#### [Required work]
Count all lines holding "Modern" in the data below and say the number, nothing more.

BEGIN Information shown

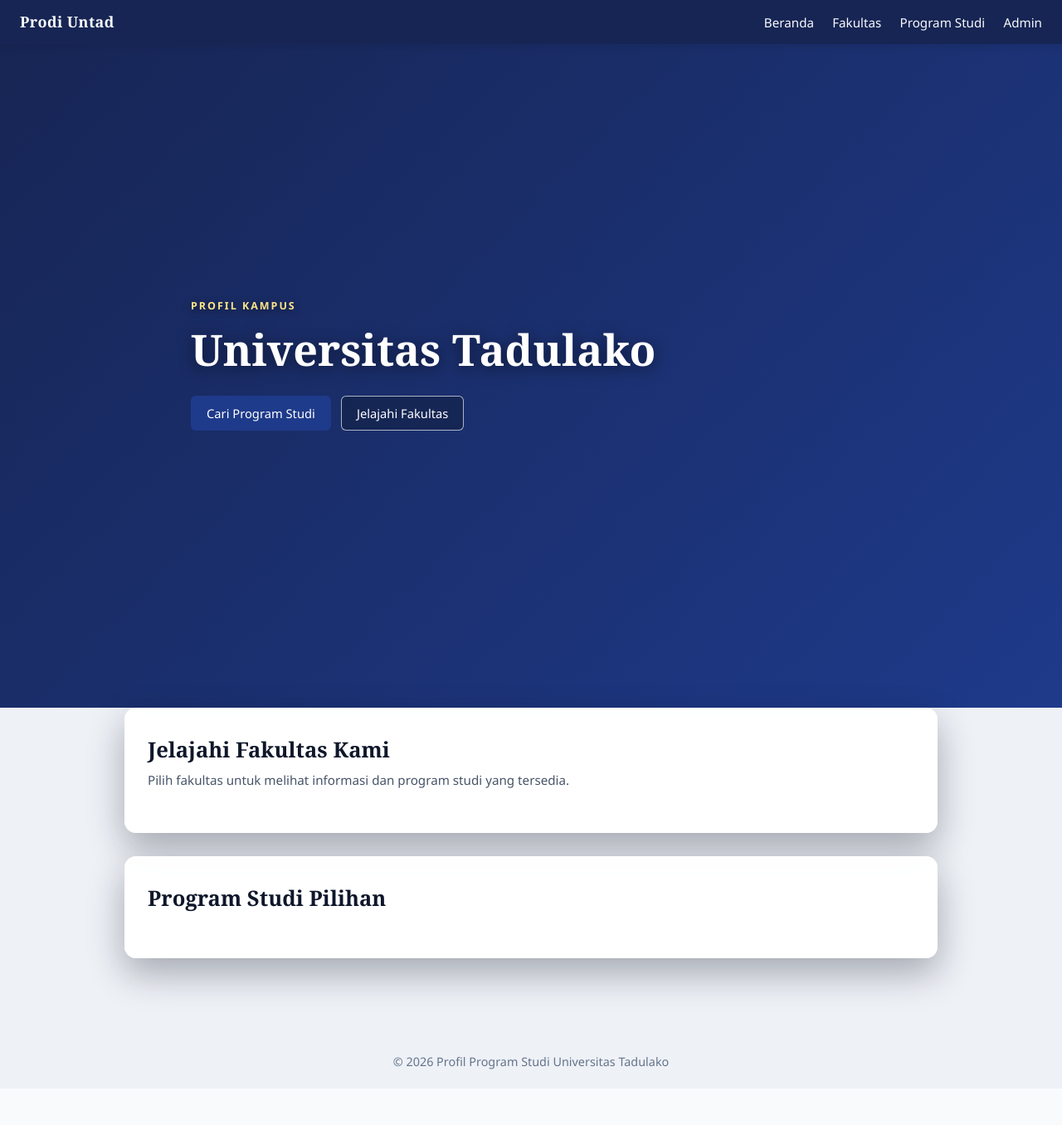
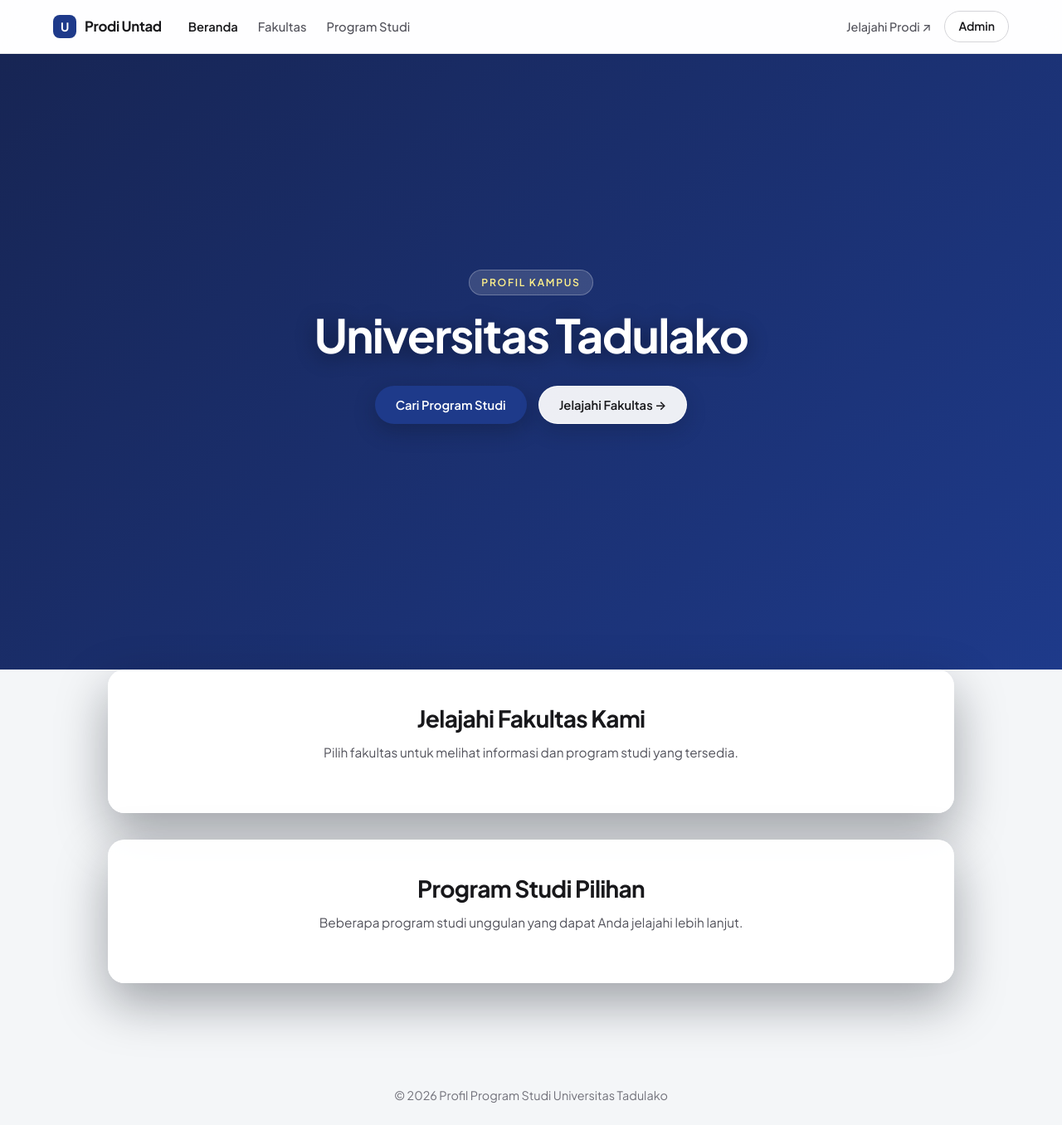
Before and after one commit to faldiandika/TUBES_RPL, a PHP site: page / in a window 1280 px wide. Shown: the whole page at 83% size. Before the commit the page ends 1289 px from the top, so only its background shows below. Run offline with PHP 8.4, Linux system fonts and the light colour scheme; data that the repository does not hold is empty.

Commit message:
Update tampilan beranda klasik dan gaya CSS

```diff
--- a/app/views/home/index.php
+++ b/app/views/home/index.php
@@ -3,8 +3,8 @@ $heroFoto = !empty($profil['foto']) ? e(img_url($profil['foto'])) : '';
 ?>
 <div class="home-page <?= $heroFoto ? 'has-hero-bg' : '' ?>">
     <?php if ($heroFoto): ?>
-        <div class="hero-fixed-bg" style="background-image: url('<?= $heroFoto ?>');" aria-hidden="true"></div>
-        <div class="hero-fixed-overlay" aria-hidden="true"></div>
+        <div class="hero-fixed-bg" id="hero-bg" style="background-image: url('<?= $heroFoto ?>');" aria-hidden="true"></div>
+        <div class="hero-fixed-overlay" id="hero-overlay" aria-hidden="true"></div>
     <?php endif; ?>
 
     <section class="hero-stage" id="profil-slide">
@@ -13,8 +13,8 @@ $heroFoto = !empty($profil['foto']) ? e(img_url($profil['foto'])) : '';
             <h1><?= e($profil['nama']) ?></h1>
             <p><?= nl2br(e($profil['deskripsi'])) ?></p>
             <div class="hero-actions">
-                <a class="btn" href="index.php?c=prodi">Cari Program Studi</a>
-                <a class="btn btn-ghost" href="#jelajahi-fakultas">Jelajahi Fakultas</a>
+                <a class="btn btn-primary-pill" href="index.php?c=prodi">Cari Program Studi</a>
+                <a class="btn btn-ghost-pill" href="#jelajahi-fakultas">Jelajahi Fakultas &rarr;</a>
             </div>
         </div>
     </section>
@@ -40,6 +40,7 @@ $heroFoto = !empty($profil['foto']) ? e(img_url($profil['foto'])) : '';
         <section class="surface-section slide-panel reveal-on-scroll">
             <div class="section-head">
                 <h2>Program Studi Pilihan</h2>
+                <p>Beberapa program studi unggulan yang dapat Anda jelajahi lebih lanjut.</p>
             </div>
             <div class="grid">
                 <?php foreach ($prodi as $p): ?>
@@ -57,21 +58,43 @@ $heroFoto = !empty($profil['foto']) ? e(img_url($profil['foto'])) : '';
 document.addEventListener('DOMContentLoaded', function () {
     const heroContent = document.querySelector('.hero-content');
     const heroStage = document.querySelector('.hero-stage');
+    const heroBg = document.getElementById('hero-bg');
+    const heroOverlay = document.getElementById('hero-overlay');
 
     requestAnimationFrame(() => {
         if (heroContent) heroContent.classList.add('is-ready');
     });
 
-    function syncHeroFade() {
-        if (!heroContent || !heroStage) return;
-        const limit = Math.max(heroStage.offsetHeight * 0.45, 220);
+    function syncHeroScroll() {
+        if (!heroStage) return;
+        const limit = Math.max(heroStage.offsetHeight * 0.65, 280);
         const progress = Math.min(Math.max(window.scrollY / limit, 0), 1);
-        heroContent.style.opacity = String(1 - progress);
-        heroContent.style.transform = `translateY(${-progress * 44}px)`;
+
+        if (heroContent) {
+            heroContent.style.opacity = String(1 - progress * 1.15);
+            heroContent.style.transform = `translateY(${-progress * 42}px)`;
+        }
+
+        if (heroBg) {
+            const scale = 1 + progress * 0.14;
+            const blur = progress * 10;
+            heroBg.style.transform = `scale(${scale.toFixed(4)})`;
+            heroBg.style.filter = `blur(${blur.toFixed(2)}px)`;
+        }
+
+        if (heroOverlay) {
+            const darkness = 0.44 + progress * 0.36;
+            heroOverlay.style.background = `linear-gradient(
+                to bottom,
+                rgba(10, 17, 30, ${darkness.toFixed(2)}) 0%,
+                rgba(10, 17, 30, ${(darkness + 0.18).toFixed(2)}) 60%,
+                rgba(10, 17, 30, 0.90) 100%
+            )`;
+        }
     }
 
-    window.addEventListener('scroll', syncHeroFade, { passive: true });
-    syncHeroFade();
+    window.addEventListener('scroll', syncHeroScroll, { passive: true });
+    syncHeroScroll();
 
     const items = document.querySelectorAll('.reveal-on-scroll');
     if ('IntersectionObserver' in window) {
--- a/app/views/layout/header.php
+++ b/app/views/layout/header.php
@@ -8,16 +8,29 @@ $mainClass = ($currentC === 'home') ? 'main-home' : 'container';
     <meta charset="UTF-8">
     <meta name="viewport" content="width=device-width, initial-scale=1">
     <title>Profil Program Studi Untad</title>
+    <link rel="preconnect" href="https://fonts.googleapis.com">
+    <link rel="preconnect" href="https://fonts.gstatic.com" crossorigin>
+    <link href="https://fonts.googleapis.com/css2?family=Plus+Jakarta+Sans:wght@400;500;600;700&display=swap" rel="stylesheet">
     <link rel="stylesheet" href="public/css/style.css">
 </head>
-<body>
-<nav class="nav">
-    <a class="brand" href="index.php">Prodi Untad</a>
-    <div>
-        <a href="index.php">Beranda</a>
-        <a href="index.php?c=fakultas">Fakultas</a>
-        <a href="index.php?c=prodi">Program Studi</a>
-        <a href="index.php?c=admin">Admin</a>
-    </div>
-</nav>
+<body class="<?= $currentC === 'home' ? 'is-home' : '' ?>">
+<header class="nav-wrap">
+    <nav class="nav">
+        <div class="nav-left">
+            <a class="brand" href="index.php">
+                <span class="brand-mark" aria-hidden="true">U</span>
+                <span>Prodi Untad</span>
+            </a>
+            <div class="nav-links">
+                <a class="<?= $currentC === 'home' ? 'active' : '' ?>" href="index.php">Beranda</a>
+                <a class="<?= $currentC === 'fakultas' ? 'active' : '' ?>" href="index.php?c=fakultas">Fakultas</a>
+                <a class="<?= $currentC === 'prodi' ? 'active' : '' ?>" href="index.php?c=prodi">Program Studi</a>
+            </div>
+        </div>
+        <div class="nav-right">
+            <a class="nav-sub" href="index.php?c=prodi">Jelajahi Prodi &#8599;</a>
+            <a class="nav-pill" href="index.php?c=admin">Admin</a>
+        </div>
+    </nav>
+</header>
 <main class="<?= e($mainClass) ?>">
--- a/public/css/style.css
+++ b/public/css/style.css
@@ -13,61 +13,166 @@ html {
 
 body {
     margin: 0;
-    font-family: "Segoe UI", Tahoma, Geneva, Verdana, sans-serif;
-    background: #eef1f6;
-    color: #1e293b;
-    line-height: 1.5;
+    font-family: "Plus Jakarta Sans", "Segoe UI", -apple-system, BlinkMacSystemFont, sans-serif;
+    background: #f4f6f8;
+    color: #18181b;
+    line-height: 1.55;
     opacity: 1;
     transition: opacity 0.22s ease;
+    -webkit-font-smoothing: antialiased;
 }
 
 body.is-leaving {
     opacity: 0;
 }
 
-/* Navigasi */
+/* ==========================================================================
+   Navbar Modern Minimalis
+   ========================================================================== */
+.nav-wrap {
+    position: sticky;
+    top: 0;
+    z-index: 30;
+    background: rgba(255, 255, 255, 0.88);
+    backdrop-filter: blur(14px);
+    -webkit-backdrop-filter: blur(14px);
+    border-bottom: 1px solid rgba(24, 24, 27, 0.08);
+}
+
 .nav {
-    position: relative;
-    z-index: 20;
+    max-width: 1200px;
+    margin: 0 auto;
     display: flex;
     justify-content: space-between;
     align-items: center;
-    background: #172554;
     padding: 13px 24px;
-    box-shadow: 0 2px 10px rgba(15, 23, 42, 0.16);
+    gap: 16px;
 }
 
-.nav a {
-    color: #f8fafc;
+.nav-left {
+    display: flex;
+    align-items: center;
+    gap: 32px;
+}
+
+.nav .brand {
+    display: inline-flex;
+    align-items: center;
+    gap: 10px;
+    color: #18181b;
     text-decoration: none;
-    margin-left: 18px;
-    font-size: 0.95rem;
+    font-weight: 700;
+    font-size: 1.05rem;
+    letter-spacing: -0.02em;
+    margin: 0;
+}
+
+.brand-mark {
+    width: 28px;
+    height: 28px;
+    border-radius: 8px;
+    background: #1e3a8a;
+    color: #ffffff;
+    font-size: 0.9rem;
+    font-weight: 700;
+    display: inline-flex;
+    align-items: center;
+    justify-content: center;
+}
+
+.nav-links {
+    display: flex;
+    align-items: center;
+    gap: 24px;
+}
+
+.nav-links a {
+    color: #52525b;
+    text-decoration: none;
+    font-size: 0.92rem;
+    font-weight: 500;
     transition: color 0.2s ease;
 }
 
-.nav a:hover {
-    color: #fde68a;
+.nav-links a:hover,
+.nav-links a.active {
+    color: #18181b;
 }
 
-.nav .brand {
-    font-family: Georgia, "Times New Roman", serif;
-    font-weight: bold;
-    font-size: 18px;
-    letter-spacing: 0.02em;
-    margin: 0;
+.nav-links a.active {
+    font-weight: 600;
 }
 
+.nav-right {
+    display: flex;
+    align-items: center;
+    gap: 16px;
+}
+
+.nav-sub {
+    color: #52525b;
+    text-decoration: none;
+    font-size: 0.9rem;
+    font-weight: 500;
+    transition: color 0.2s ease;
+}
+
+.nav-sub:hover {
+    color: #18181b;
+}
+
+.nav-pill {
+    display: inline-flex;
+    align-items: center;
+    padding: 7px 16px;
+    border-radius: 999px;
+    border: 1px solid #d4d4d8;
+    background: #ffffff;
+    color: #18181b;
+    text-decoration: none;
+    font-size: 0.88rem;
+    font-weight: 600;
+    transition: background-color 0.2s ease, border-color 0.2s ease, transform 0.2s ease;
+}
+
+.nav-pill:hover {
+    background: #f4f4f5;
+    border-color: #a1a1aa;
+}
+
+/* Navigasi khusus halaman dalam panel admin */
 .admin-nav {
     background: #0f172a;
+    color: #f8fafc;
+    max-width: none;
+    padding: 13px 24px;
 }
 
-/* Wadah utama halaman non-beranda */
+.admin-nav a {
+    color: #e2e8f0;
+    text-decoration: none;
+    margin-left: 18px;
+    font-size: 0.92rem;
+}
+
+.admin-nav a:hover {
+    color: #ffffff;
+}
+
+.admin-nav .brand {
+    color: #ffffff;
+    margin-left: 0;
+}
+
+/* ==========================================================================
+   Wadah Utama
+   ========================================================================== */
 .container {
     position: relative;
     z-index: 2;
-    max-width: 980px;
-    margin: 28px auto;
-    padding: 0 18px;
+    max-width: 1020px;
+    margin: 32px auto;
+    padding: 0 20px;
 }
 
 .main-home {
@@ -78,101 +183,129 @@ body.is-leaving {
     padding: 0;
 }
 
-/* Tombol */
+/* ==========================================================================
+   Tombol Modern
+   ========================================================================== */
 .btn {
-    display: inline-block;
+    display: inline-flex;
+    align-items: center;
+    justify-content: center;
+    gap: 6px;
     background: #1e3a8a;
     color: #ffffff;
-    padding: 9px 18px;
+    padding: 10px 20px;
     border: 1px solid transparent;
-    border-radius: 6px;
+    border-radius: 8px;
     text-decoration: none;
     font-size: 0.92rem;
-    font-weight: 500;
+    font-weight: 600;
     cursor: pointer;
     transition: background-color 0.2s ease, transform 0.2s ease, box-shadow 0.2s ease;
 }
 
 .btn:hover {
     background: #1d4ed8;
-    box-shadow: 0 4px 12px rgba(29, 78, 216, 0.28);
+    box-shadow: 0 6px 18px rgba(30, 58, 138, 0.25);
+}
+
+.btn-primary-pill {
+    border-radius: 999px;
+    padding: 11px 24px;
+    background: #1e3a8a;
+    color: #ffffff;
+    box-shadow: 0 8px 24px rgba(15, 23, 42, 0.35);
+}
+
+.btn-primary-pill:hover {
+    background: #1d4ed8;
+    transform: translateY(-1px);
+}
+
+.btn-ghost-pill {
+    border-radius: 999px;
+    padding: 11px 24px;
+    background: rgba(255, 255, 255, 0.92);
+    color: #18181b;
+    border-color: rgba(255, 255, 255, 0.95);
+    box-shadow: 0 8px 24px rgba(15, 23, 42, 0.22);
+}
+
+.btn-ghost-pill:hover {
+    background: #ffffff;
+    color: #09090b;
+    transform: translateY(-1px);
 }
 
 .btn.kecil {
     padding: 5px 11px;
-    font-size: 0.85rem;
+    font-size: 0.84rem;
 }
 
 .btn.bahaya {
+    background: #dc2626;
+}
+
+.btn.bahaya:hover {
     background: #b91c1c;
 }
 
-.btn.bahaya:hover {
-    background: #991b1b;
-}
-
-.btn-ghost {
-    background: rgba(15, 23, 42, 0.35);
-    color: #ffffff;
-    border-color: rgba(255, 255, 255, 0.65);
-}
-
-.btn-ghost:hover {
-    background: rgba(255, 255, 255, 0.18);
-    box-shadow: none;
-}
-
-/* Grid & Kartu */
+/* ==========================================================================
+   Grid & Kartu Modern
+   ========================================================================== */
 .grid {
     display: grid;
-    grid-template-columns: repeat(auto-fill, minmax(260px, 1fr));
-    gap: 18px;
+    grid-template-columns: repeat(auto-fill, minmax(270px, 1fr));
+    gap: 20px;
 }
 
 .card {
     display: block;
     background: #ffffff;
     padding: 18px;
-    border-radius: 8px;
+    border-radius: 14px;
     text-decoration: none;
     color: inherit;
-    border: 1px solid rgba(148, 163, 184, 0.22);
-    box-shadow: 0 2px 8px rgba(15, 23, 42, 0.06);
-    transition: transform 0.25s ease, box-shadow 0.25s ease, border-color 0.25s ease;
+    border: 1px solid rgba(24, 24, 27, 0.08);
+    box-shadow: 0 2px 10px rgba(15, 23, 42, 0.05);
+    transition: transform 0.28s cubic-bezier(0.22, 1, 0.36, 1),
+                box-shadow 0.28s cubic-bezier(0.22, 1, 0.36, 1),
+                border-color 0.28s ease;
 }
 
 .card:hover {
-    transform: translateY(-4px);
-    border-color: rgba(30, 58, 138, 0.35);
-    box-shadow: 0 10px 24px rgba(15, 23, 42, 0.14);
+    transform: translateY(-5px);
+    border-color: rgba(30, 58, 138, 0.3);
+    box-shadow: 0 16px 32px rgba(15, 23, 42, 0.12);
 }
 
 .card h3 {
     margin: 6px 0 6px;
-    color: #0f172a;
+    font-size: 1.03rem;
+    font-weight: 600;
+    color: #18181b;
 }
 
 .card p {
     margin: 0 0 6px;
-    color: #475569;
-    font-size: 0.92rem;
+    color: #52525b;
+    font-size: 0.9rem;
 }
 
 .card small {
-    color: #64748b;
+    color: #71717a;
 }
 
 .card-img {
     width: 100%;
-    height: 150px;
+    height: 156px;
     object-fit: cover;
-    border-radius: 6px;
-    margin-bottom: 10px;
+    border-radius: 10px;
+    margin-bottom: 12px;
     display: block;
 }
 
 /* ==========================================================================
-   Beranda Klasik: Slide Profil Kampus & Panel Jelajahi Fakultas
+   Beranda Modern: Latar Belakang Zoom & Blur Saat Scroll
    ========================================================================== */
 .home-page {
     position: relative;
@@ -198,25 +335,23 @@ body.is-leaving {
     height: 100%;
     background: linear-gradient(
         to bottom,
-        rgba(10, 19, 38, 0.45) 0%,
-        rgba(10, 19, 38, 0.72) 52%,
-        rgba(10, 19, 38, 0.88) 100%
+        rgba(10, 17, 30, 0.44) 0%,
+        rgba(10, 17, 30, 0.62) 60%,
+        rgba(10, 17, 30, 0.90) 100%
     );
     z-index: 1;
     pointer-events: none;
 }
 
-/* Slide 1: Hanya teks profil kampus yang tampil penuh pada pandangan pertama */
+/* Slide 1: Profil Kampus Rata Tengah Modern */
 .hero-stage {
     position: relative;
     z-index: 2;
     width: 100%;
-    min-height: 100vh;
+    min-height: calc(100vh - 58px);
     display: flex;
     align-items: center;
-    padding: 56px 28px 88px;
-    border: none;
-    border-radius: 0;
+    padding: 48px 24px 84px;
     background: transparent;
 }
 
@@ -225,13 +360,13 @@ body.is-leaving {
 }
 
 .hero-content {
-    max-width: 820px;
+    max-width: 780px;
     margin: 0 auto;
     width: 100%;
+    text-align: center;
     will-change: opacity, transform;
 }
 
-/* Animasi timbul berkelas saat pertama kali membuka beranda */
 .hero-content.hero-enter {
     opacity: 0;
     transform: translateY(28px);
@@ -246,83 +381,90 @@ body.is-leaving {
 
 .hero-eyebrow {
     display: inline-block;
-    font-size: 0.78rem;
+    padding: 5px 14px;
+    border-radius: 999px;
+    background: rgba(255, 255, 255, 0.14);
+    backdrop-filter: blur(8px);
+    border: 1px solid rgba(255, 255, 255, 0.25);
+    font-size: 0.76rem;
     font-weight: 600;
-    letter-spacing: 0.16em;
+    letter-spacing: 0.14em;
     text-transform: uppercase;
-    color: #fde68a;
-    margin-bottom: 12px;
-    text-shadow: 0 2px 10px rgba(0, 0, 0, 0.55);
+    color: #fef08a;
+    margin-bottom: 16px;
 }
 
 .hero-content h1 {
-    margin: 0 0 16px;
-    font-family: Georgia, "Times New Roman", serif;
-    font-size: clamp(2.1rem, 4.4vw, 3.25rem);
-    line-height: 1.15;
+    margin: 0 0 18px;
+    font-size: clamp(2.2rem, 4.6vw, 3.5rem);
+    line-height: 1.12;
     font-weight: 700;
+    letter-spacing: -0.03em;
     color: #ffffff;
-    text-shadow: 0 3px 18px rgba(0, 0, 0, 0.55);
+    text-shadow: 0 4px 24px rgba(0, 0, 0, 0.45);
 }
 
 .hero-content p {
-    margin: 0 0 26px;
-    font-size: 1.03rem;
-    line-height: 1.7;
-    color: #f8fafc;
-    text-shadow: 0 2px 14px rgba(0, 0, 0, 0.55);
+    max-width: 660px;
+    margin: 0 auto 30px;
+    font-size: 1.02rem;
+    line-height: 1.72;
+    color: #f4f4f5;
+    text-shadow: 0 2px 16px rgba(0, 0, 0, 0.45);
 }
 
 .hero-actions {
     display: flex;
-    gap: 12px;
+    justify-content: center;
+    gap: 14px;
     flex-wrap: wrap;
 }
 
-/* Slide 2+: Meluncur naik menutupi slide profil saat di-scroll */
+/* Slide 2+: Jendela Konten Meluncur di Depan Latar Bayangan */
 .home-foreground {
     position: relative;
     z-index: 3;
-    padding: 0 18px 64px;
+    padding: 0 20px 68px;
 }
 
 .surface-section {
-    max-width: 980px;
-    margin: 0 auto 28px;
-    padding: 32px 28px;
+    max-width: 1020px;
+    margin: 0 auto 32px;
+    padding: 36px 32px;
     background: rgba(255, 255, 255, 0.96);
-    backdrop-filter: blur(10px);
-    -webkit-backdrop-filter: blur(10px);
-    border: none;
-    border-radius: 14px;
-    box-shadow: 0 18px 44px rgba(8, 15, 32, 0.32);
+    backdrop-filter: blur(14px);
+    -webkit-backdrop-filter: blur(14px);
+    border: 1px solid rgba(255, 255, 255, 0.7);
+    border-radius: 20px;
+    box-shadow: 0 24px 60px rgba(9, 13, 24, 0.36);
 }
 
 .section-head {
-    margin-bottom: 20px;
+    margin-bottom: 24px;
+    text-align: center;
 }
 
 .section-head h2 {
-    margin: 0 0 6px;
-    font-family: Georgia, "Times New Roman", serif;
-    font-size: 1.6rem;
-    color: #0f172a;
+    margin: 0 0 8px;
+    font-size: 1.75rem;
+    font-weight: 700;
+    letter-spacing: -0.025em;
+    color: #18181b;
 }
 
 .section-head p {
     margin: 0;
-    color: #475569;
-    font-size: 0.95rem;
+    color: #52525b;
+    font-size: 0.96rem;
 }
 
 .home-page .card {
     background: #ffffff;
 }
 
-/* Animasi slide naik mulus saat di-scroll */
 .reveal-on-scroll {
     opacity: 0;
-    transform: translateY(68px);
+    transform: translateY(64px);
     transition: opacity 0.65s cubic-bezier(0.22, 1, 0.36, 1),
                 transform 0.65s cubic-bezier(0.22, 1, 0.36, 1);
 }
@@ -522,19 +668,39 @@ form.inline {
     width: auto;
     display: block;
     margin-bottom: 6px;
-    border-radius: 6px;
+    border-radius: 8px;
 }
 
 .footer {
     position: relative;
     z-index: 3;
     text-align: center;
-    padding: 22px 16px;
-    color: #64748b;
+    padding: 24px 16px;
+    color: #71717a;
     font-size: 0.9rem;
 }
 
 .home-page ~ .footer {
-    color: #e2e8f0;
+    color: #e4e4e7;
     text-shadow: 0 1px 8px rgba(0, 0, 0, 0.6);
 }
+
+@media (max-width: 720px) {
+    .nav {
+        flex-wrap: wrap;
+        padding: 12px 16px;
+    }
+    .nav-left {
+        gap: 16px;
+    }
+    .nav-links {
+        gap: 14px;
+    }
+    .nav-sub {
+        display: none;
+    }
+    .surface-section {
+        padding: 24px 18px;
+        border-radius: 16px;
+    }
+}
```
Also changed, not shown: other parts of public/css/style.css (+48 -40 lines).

END Information shown

#### [Reply to the exercise]
5